Problem to work on – Reproduce the material that follows, keeping every line exactly as it is.

◇ ◇ ◇ ◇

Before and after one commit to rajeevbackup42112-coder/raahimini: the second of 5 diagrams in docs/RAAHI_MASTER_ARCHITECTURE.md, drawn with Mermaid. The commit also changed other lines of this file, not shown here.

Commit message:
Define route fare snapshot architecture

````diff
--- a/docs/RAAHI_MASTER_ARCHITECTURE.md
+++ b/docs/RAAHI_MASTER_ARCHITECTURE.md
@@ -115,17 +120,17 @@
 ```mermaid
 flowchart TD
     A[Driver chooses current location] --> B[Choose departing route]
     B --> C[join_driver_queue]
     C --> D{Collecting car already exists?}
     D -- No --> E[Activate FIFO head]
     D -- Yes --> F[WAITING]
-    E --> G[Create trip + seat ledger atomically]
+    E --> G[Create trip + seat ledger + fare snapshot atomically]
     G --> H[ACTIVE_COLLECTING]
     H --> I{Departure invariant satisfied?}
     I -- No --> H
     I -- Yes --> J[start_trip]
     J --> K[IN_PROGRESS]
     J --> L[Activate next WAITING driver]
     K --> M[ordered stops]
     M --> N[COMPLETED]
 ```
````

◇ ◇ ◇ ◇

Written response –
Before and after one commit to rajeevbackup42112-coder/raahimini: the second of 5 diagrams in docs/RAAHI_MASTER_ARCHITECTURE.md, drawn with Mermaid. The commit also changed other lines of this file, not shown here.

Commit message:
Define route fare snapshot architecture

````diff
--- a/docs/RAAHI_MASTER_ARCHITECTURE.md
+++ b/docs/RAAHI_MASTER_ARCHITECTURE.md
@@ -115,17 +120,17 @@
 ```mermaid
 flowchart TD
     A[Driver chooses current location] --> B[Choose departing route]
     B --> C[join_driver_queue]
     C --> D{Collecting car already exists?}
     D -- No --> E[Activate FIFO head]
     D -- Yes --> F[WAITING]
-    E --> G[Create trip + seat ledger atomically]
+    E --> G[Create trip + seat ledger + fare snapshot atomically]
     G --> H[ACTIVE_COLLECTING]
     H --> I{Departure invariant satisfied?}
     I -- No --> H
     I -- Yes --> J[start_trip]
     J --> K[IN_PROGRESS]
     J --> L[Activate next WAITING driver]
     K --> M[ordered stops]
     M --> N[COMPLETED]
 ```
````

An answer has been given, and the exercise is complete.